The intention of permitting SEZs is to reap the benefits of industrialisation and consequent employment generation. These can be served without SEZs (also) if incentives are extended to incoming industries,” internationally renowned architect and vice-chairman of the task force, Charles Correa, said while reading out the body’s resolution here.

In any event, the Goa government was wise enough to see the light of commonsense and scrap all the 15 SEZs following widespread public protest.  Now, we hear the Union Commerce Secretary.

Pillai said, “Notified means the State has no locus standi to withdraw anything –  there’s no provision under the law for the State Government to recommend denotification.”

Source: Moneycontrol

Yes, yes, we have all heard this line before. In bold letters.

Goods once sold cannot be taken back or exchanged.


Also read previous posts : SEZ Chat, PIO University in an SEZ ? , IT SEZ – Everyone wants a holiday, Minimum Alternate Tax issue, Everything is wrong with us (maximum size cap on SEZ), Panel extends IT holiday to 2019 , and more

2007 – watershed year

Posted in Uncategorized by realitycheck on January 1, 2008

When a tea shop encroaches the pavement, it causes great inconvenience to pedestrians. When politicians encroach social justice, it causes great inconvenience to democracy and to true social justice. It is a double whammy.

2007 proved this beyond a doubt.

The recent riots in Orissa are more about granting ST status to Christian converts rather than opposition to fat men in red santa suits.  From Assam, to Tamilnadu, to Rajasthan, to MP, to Maharashtra, to AP, to Kerala, to UP – events or political formations can almost always be reduced to the quota system. Groups of people are increasingly adopting this stance :

“Look we now know that the social justice platform is not based on anything respectable such as data. Even the latest commission admits so.  Please stop pretending like it is. Lets instead focus on jostling our way into a higher citizenship status.”

Without data and rational examination, even private social interactions become strained to the point of mutual suspicion. How do we know that our top secular hindu-atheist-blogger-journalist-activist (from Sardesai to Dutt to Thapar) is not secretly overdoing the secular play indirectly helping hindutva forces ? Can Indian Muslims trust our secular champagne sipping chatterati – who seek to cross represent them ? 

We hope 2008  can settle the number one question in this country.

How does a group qualify for exclusive benefits , and once it has acquired them how does it get to keep them ?

What is the  governments responsibility to the truly backward ? Where is the data to show their returns from the primary social justice platform ? Who is vested and who is not ?

How far can the “dont-ask-dont-tell” data avoidance strategy adopted by both the legislature and judiciary work in the age of the internet ?

Once this question is answered, true democracy can fix the rest. As it has in almost all other democracies.

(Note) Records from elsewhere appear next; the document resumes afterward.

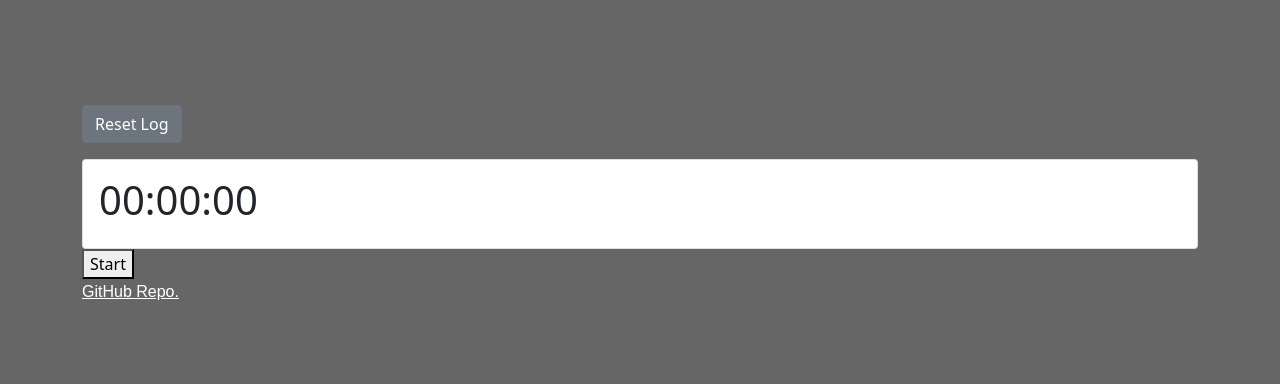
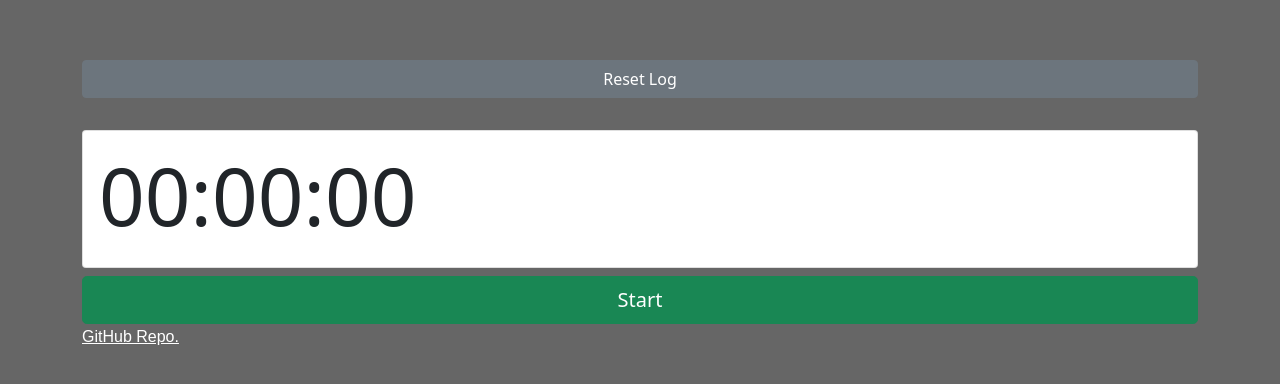
Before and after one commit to cowglow/time-accumulator, a React (Create React App) app: page / in a window 1280 px wide. Shown: the part 196-580 px from the top of the page. Built offline with nearby package versions, Linux system fonts and the light colour scheme.

Commit message:
Additional react-bootstrap styling

```diff
--- a/src/components/ActionController.tsx
+++ b/src/components/ActionController.tsx
@@ -10,12 +10,18 @@ export const ActionController: React.FC<ActionControllerProps> = ({
 }) => {
   const { actionToggle, timestamp, resetLog } = useAppState();
   return (
-    <div>
+    <div className="d-grid gap-2">
       <Button variant="secondary" onClick={resetLog}>
         Reset Log
       </Button>
       {children}
-      <button onClick={actionToggle}>{!timestamp ? 'Start' : 'Stop'}</button>
+      <Button
+        variant={!timestamp ? 'success' : 'danger'}
+        size="lg"
+        onClick={actionToggle}
+      >
+        {!timestamp ? 'Start' : 'Stop'}
+      </Button>
     </div>
   );
 };
--- a/src/components/ClockDisplay.tsx
+++ b/src/components/ClockDisplay.tsx
@@ -10,7 +10,7 @@ export const ClockDisplay: React.FunctionComponent<ClockDisplayProps> = () => {
   return (
     <Card>
       <Card.Body>
-        <h1>
+        <h1 className="display-1">
           <span>{hour.toString().padStart(2, '0')}</span>:
           <span>{minute.toString().padStart(2, '0')}</span>:
           <span>{seconds.toString().padStart(2, '0')}</span>
```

One of the highlights of 2007 was the inability of the English mainstream media to bring around the urban educated masses. Motivated bloggers are tearing apart erstwhile opinion makers who till now had a free run. Unlike the past, the public can click on a blog as painlessly as they click on their publications websites.  People are increasingly searching for meanings of catch phrases. The strain on the media is palpable, because they know they cannot hold their flock together if a couple of them break their unspoken ideological commitments in exchange for commercial success.